(Data extracted from a collection)
╔══

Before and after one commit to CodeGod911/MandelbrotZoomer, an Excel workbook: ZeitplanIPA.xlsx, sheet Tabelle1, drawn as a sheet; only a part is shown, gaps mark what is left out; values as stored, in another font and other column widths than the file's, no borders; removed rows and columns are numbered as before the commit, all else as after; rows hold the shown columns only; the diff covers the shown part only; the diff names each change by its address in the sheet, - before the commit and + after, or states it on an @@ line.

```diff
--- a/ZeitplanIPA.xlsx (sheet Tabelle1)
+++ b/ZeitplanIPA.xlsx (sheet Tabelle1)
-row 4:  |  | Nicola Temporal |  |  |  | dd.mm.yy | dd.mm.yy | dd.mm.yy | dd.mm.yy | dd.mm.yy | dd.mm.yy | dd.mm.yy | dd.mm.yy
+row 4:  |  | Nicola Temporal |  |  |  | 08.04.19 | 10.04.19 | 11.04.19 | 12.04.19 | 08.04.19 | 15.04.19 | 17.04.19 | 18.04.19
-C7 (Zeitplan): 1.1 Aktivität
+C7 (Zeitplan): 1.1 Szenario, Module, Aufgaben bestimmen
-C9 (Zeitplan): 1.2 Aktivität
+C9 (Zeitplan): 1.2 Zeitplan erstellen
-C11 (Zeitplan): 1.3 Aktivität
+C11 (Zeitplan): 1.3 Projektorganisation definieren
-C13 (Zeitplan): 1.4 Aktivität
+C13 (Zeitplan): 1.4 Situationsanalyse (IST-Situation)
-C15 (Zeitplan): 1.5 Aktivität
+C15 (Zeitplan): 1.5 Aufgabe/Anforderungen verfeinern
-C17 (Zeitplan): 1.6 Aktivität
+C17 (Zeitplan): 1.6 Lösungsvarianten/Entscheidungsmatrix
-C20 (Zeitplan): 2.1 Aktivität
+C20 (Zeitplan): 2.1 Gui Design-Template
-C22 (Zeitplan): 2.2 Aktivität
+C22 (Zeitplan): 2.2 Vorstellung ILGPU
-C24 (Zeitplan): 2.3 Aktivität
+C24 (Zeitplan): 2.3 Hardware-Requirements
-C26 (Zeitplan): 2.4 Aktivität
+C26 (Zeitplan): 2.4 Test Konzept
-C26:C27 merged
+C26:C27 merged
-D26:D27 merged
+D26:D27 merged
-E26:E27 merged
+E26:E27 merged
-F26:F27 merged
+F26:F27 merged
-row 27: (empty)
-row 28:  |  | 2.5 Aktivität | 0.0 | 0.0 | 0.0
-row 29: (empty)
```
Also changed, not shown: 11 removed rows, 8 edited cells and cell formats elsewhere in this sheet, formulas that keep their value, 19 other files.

╚══

#### [Task item]
Could you return all of the entries exactly as they stand?

#### [Exercise output]
Before and after one commit to CodeGod911/MandelbrotZoomer, an Excel workbook: ZeitplanIPA.xlsx, sheet Tabelle1, drawn as a sheet; only a part is shown, gaps mark what is left out; values as stored, in another font and other column widths than the file's, no borders; removed rows and columns are numbered as before the commit, all else as after; rows hold the shown columns only; the diff covers the shown part only; the diff names each change by its address in the sheet, - before the commit and + after, or states it on an @@ line.

```diff
--- a/ZeitplanIPA.xlsx (sheet Tabelle1)
+++ b/ZeitplanIPA.xlsx (sheet Tabelle1)
-row 4:  |  | Nicola Temporal |  |  |  | dd.mm.yy | dd.mm.yy | dd.mm.yy | dd.mm.yy | dd.mm.yy | dd.mm.yy | dd.mm.yy | dd.mm.yy
+row 4:  |  | Nicola Temporal |  |  |  | 08.04.19 | 10.04.19 | 11.04.19 | 12.04.19 | 08.04.19 | 15.04.19 | 17.04.19 | 18.04.19
-C7 (Zeitplan): 1.1 Aktivität
+C7 (Zeitplan): 1.1 Szenario, Module, Aufgaben bestimmen
-C9 (Zeitplan): 1.2 Aktivität
+C9 (Zeitplan): 1.2 Zeitplan erstellen
-C11 (Zeitplan): 1.3 Aktivität
+C11 (Zeitplan): 1.3 Projektorganisation definieren
-C13 (Zeitplan): 1.4 Aktivität
+C13 (Zeitplan): 1.4 Situationsanalyse (IST-Situation)
-C15 (Zeitplan): 1.5 Aktivität
+C15 (Zeitplan): 1.5 Aufgabe/Anforderungen verfeinern
-C17 (Zeitplan): 1.6 Aktivität
+C17 (Zeitplan): 1.6 Lösungsvarianten/Entscheidungsmatrix
-C20 (Zeitplan): 2.1 Aktivität
+C20 (Zeitplan): 2.1 Gui Design-Template
-C22 (Zeitplan): 2.2 Aktivität
+C22 (Zeitplan): 2.2 Vorstellung ILGPU
-C24 (Zeitplan): 2.3 Aktivität
+C24 (Zeitplan): 2.3 Hardware-Requirements
-C26 (Zeitplan): 2.4 Aktivität
+C26 (Zeitplan): 2.4 Test Konzept
-C26:C27 merged
+C26:C27 merged
-D26:D27 merged
+D26:D27 merged
-E26:E27 merged
+E26:E27 merged
-F26:F27 merged
+F26:F27 merged
-row 27: (empty)
-row 28:  |  | 2.5 Aktivität | 0.0 | 0.0 | 0.0
-row 29: (empty)
```
Also changed, not shown: 11 removed rows, 8 edited cells and cell formats elsewhere in this sheet, formulas that keep their value, 19 other files.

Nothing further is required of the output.